## Work item
Copy every line of the data that includes the string "open".

## Material provided
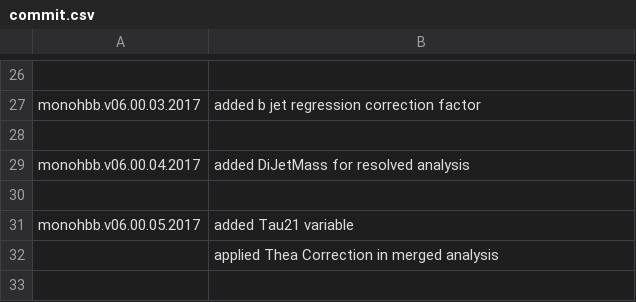
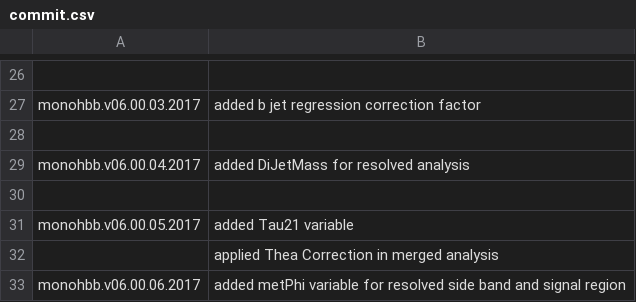
Before and after one commit to deepakcern/ExoPieProducer, a CSV file: commit.csv, drawn as a sheet; only a part is shown, gaps mark what is left out.

Commit message:
updated commit.csv

```diff
--- a/commit.csv
+++ b/commit.csv
@@ -32 +32,2 @@ monohbb.v06.00.05.2017, added Tau21 variable
 	   , applied Thea Correction in merged analysis
+monohbb.v06.00.06.2017, added metPhi variable for resolved side band and signal region
```
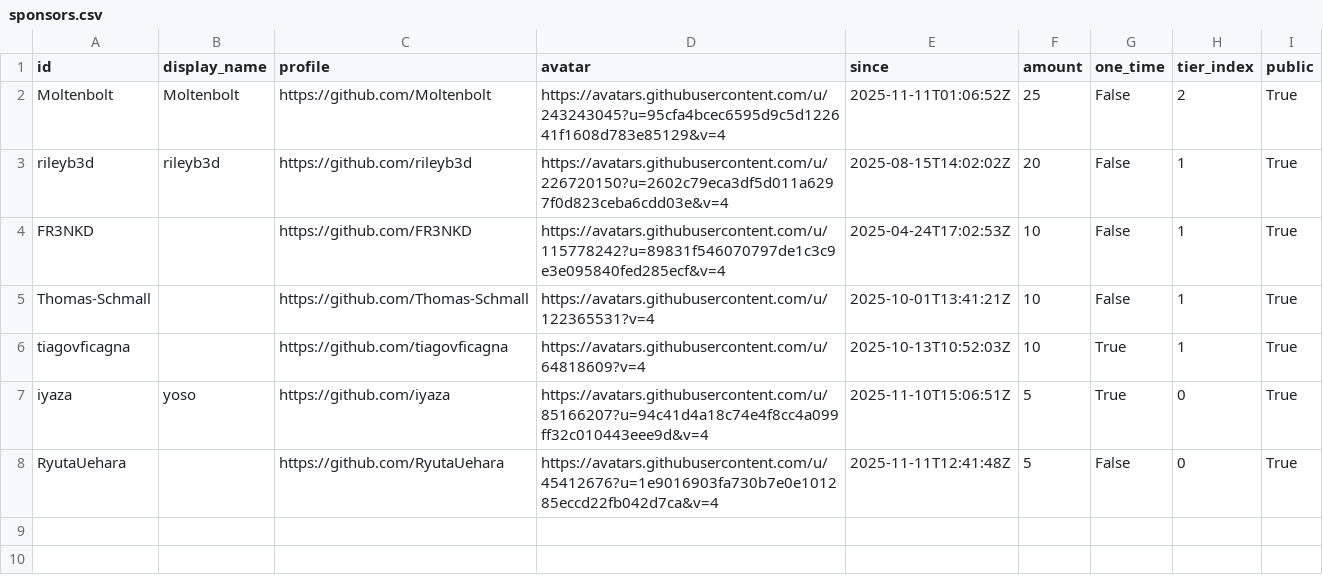
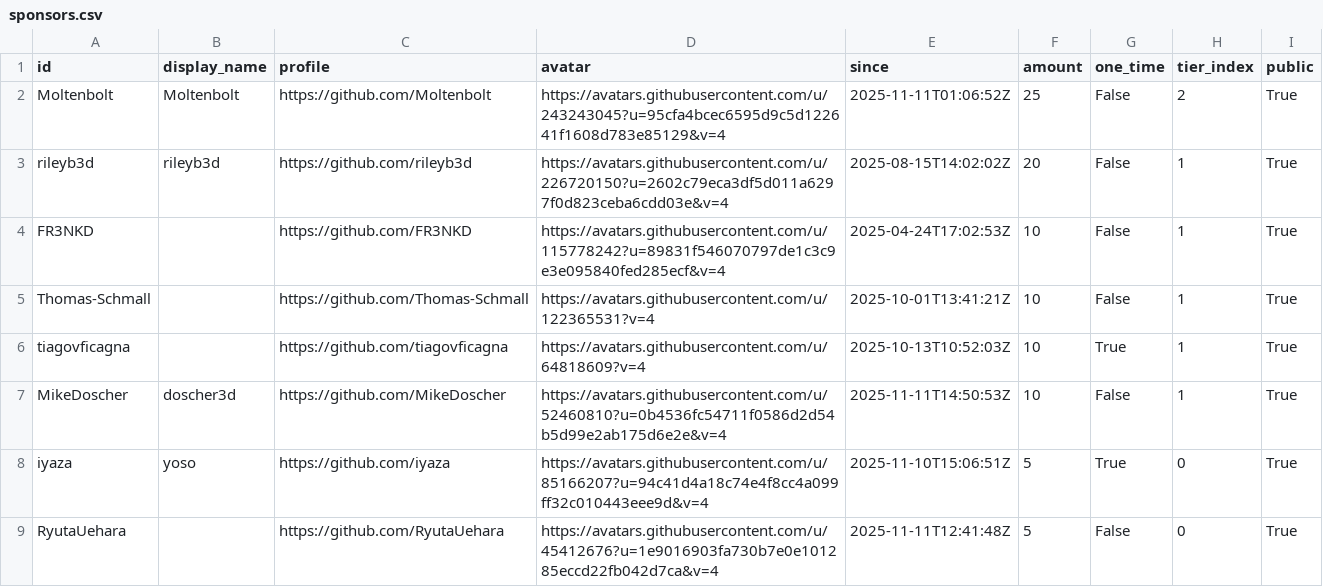
Before and after one commit to ucupumar/ucupaint-wiki, a CSV file: data/sponsors.csv, drawn as a sheet.

```diff
--- a/data/sponsors.csv
+++ b/data/sponsors.csv
@@ -6,2 +6,3 @@ Thomas-Schmall, , https://github.com/Thomas-Schmall, https://avatars.githubuserc
 tiagovficagna, , https://github.com/tiagovficagna, https://avatars.githubusercontent.com/u/64818609?v=4, 2025-10-13T10:52:03Z, 10, True, 1, True
+MikeDoscher, doscher3d, https://github.com/MikeDoscher, https://avatars.githubusercontent.com/u/52460810?u=0b4536fc54711f0586d2d54b5d99e2ab175d6e2e&v=4, 2025-11-11T14:50:53Z, 10, False, 1, True
 iyaza, yoso, https://github.com/iyaza, https://avatars.githubusercontent.com/u/85166207?u=94c41d4a18c74e4f8cc4a099ff32c010443eee9d&v=4, 2025-11-10T15:06:51Z, 5, True, 0, True
```
Also changed, not shown: 2 other files.
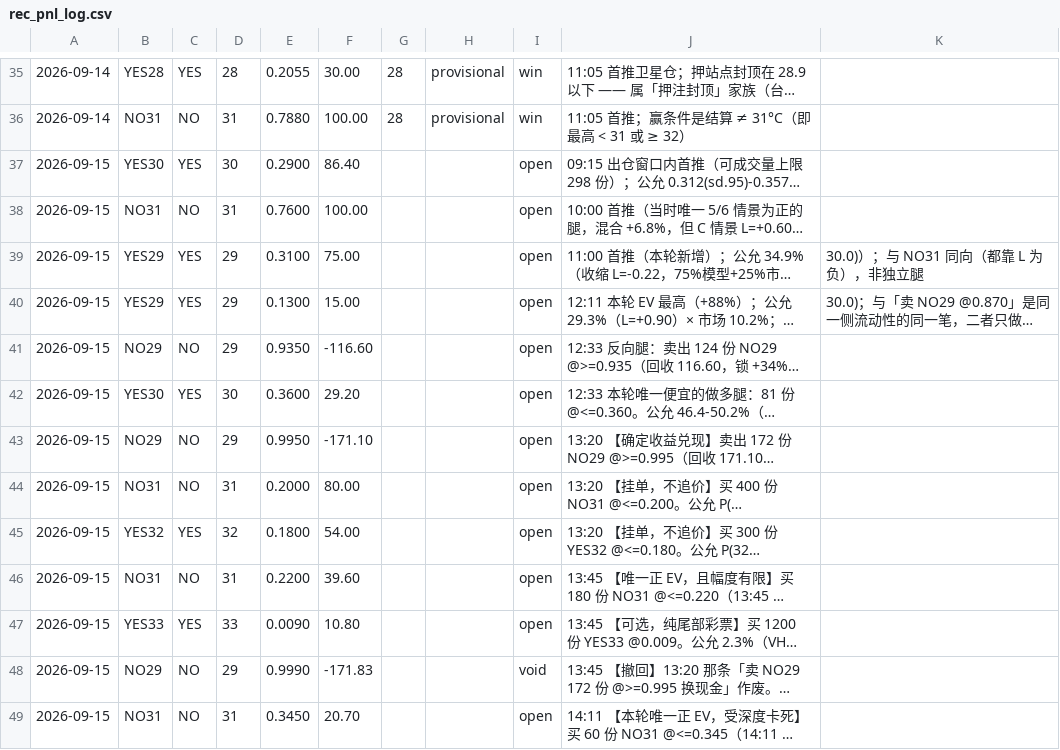
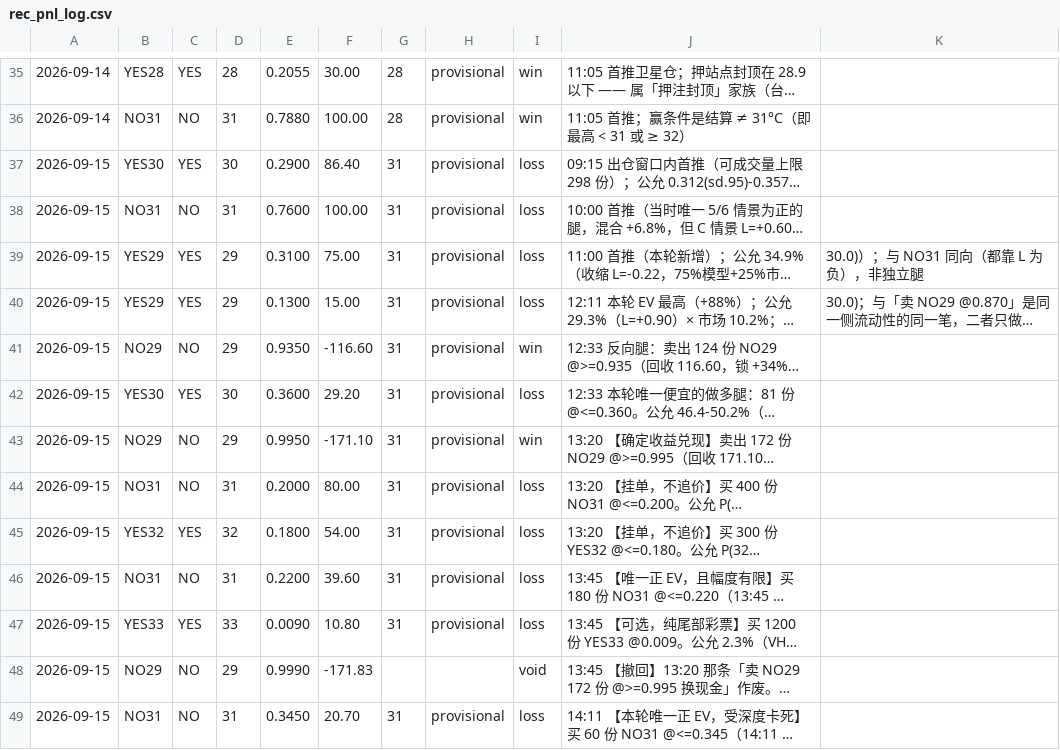
Before and after one commit to easonyeung1122-ops/hk-weather-edge, a CSV file: scripts/data/rec_pnl_log.csv, drawn as a sheet; only a part is shown, gaps mark what is left out; long unchanged cells end in …; the diff covers the shown part only; the diff names each change by its address in the sheet, - before the commit and + after, or states it on an @@ line.

```diff
--- a/scripts/data/rec_pnl_log.csv
+++ b/scripts/data/rec_pnl_log.csv
-G37:G47: (empty)
+G37:G47: 31
-H37:H47: (empty)
+H37:H47: provisional
-I37:I40: open
+I37:I40: loss
-I41: open
+I41: win
-I42: open
+I42: loss
-I43: open
+I43: win
-I44:I47: open
+I44:I47: loss
-G49: (empty)
+G49: 31
-H49: (empty)
+H49: provisional
-I49: open
+I49: loss
```
Also changed, not shown: 21 edited cells elsewhere in this file, 5 other files.
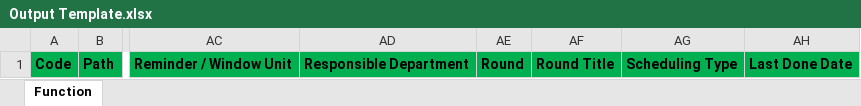
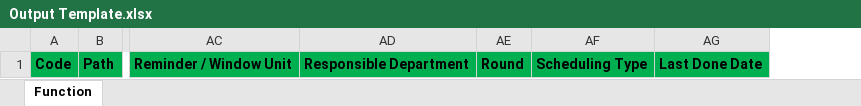
Before and after one commit to Sahilakkal/006, an Excel workbook: ExcelHierarchyConversion_InterOp/bin/Debug/Output Template.xlsx, sheet Function, drawn as a sheet; only a part is shown, gaps mark what is left out; values as stored, in another font and other column widths than the file's, no borders; the diff names each change by its address in the sheet, - before the commit and + after, or states it on an @@ line.

```diff
--- a/ExcelHierarchyConversion_InterOp/bin/Debug/Output Template.xlsx (sheet Function)
+++ b/ExcelHierarchyConversion_InterOp/bin/Debug/Output Template.xlsx (sheet Function)
-column AF, row 1: Round Title
```
Also changed, not shown: 11 other files.
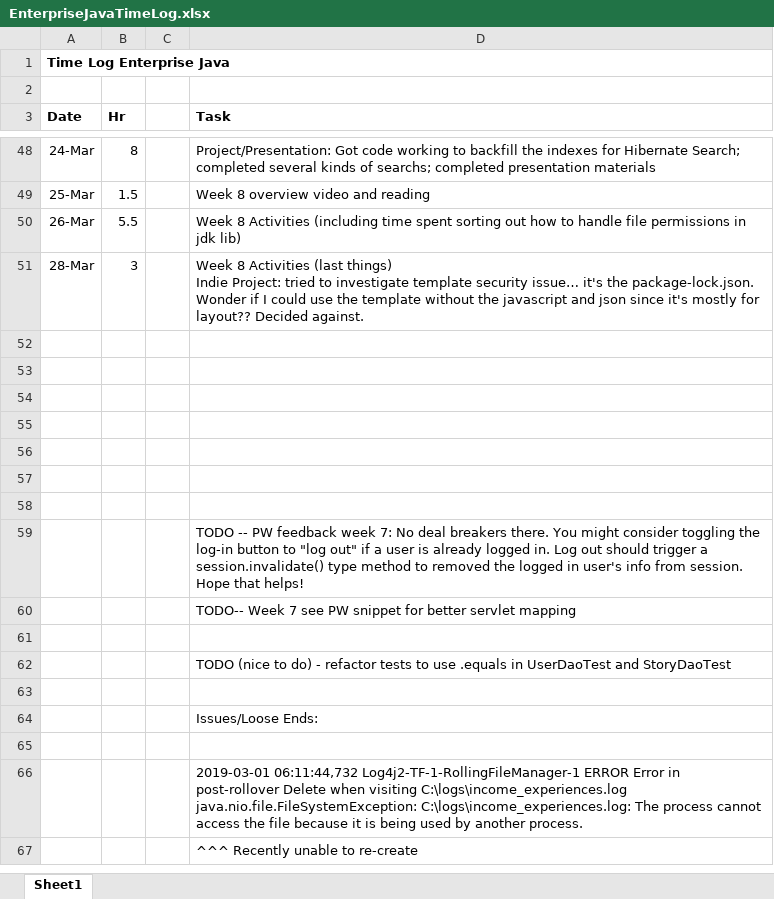
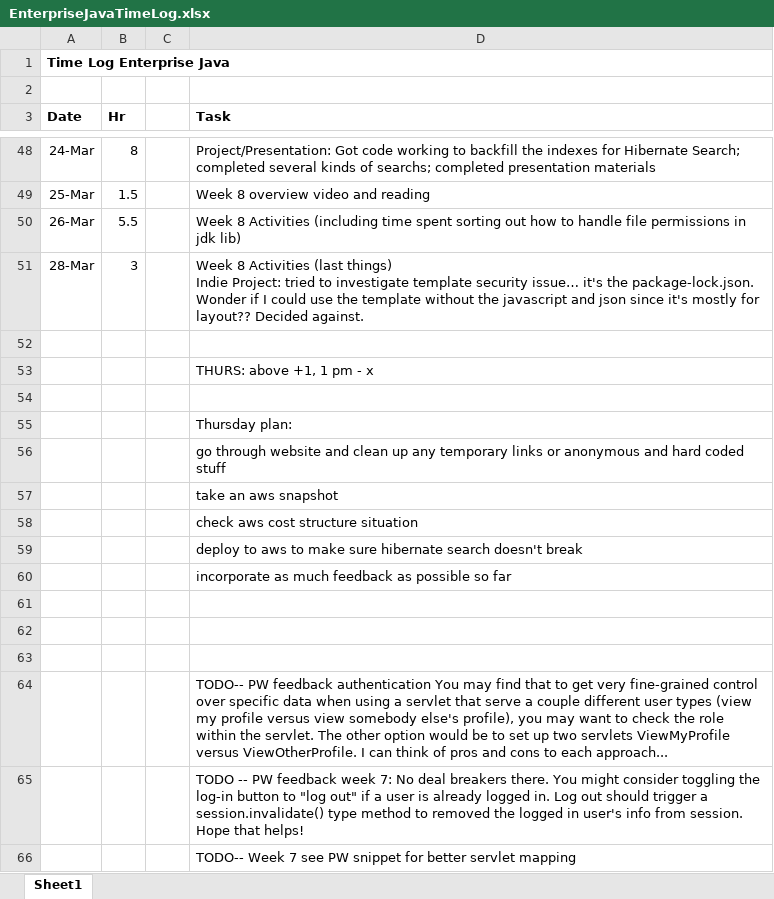
Before and after one commit to haandahl/income-experiences, an Excel workbook: EnterpriseJavaTimeLog.xlsx, sheet Sheet1, drawn as a sheet; only a part is shown, gaps mark what is left out; the shorter side is filled out with more unchanged rows; values as stored, in another font and other column widths than the file's, no borders; removed rows and columns are numbered as before the commit, all else as after; the diff names each change by its address in the sheet, - before the commit and + after, or states it on an @@ line.

```diff
--- a/EnterpriseJavaTimeLog.xlsx (sheet Sheet1)
+++ b/EnterpriseJavaTimeLog.xlsx (sheet Sheet1)
+row 53:  |  |  | THURS: above +1, 1 pm - x
+row 54: (empty)
+row 55:  |  |  | Thursday plan:
+row 56:  |  |  | go through website and clean up any temporary links or anonymous and hard coded stuff
+row 57:  |  |  | take an aws snapshot
+row 58:  |  |  | check aws cost structure situation
+row 59:  |  |  | deploy to aws to make sure hibernate search doesn't break
+row 60:  |  |  | incorporate as much feedback as possible so far
-D64 (Task): (empty)
+D64 (Task): TODO-- PW feedback authentication You may find that to get very fine-grained control over specific data when using a servlet that serve a couple different user types (view my profile versus view somebody else's profile), you may want to check the role within the servlet. The other option would be to set up two servlets ViewMyProfile versus ViewOtherProfile. I can think of pros and cons to each approach...
-row 57: (empty)
-row 58: (empty)
```
Also changed, not shown: 56 other files.
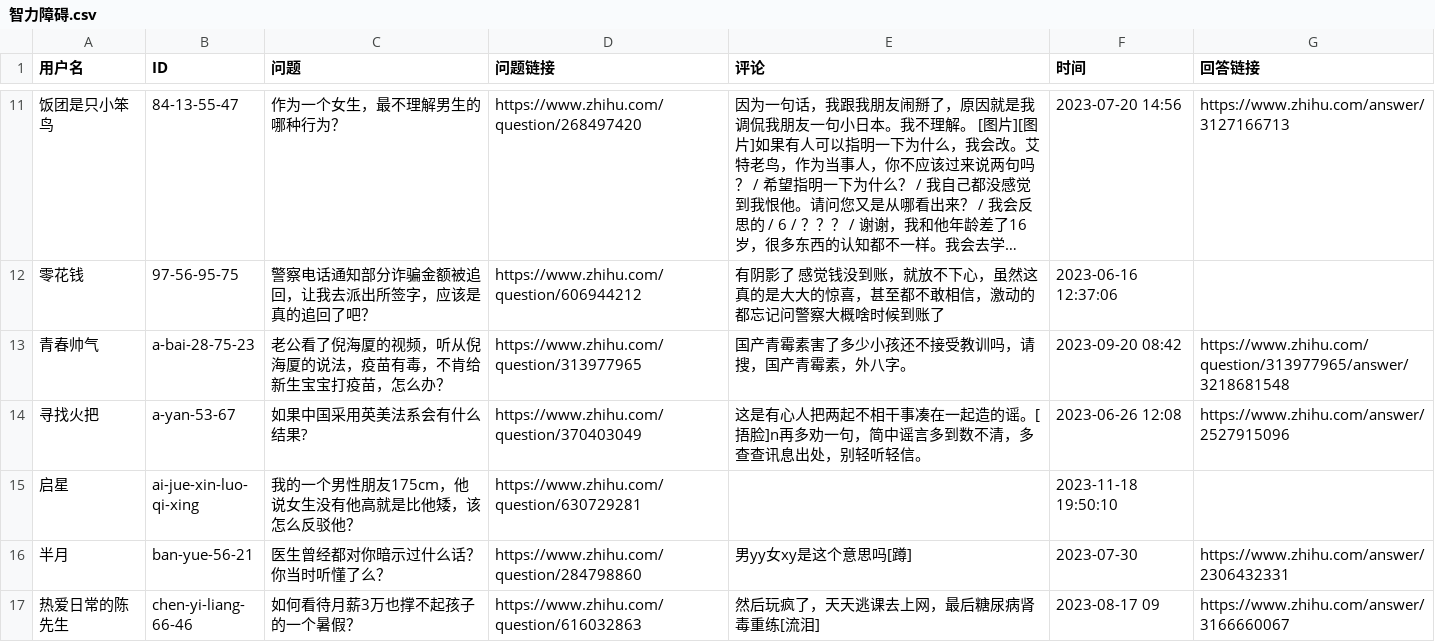
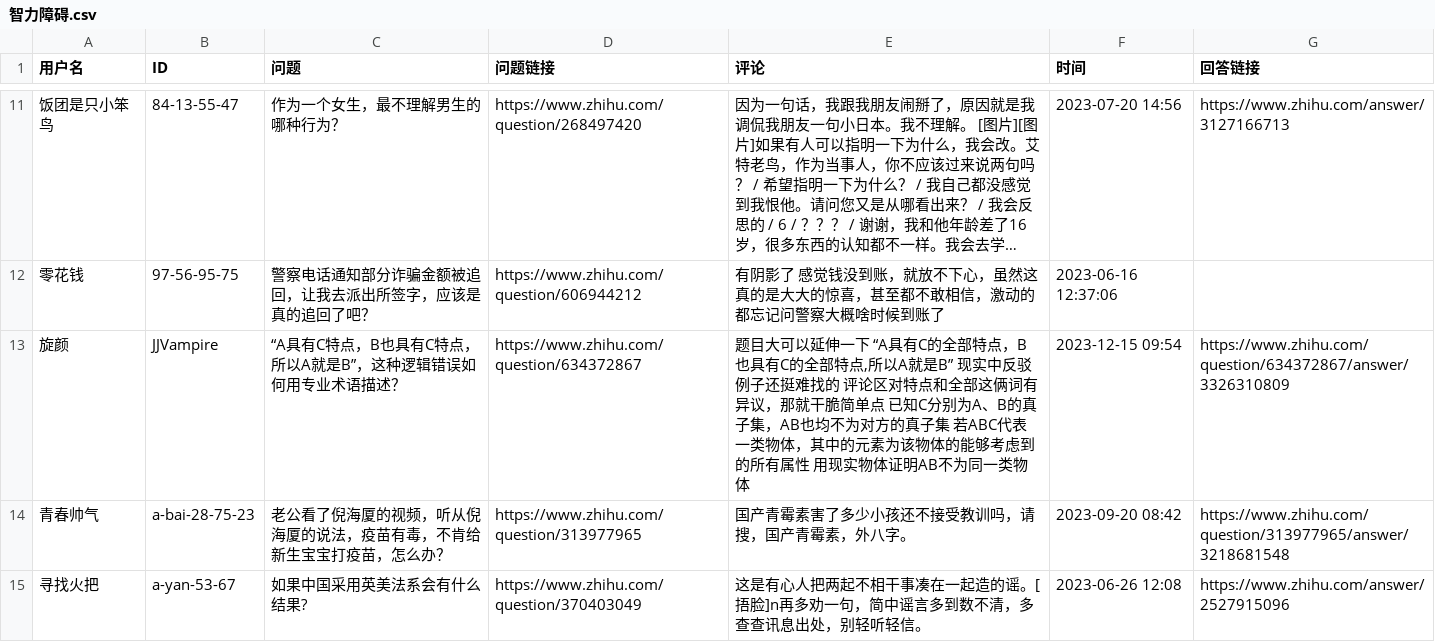
Before and after one commit to blacklisting/zhihu, a CSV file: 智力障碍.csv, drawn as a sheet; only a part is shown, gaps mark what is left out; the shorter side is filled out with more unchanged rows; long unchanged cells end in ….

Commit message:
Update with a comment just seen.

```diff
--- a/智力障碍.csv
+++ b/智力障碍.csv
@@ -12,2 +12,3 @@
 "零花钱","97-56-95-75","警察电话通知部分诈骗金额被追回，让我去派出所签字，应该是真的追回了吧？","https://www.zhihu.com/question/606944212","有阴影了 感觉钱没到账，就放不下心，虽然这真的是大大的惊喜，甚至都不敢相信，激动的都忘记问警察大概啥时候到账了","2023-06-16 12:37:06",""
+"旋颜","JJVampire","“A具有C特点，B也具有C特点，所以A就是B”，这种逻辑错误如何用专业术语描述？","https://www.zhihu.com/question/634372867","题目大可以延伸一下 “A具有C的全部特点，B也具有C的全部特点,所以A就是B” 现实中反驳例子还挺难找的 评论区对特点和全部这俩词有异议，那就干脆简单点 已知C分别为A、B的真子集，AB也均不为对方的真子集 若ABC代表一类物体，其中的元素为该物体的能够考虑到的所有属性 用现实物体证明AB不为同一类物体","2023-12-15 09:54","https://www.zhihu.com/question/634372867/answer/3326310809"
 "青春帅气","a-bai-28-75-23","老公看了倪海厦的视频，听从倪海厦的说法，疫苗有毒，不肯给新生宝宝打疫苗，怎么办？","https://www.zhihu.com/question/313977965","国产青霉素害了多少小孩还不接受教训吗，请搜，国产青霉素，外八字。","2023-09-20 08:42","https://www.zhihu.com/question/313977965/answer/3218681548"
```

## Your solution
-I37:I40: open
-I41: open
-I42: open
-I43: open
-I44:I47: open
-I49: open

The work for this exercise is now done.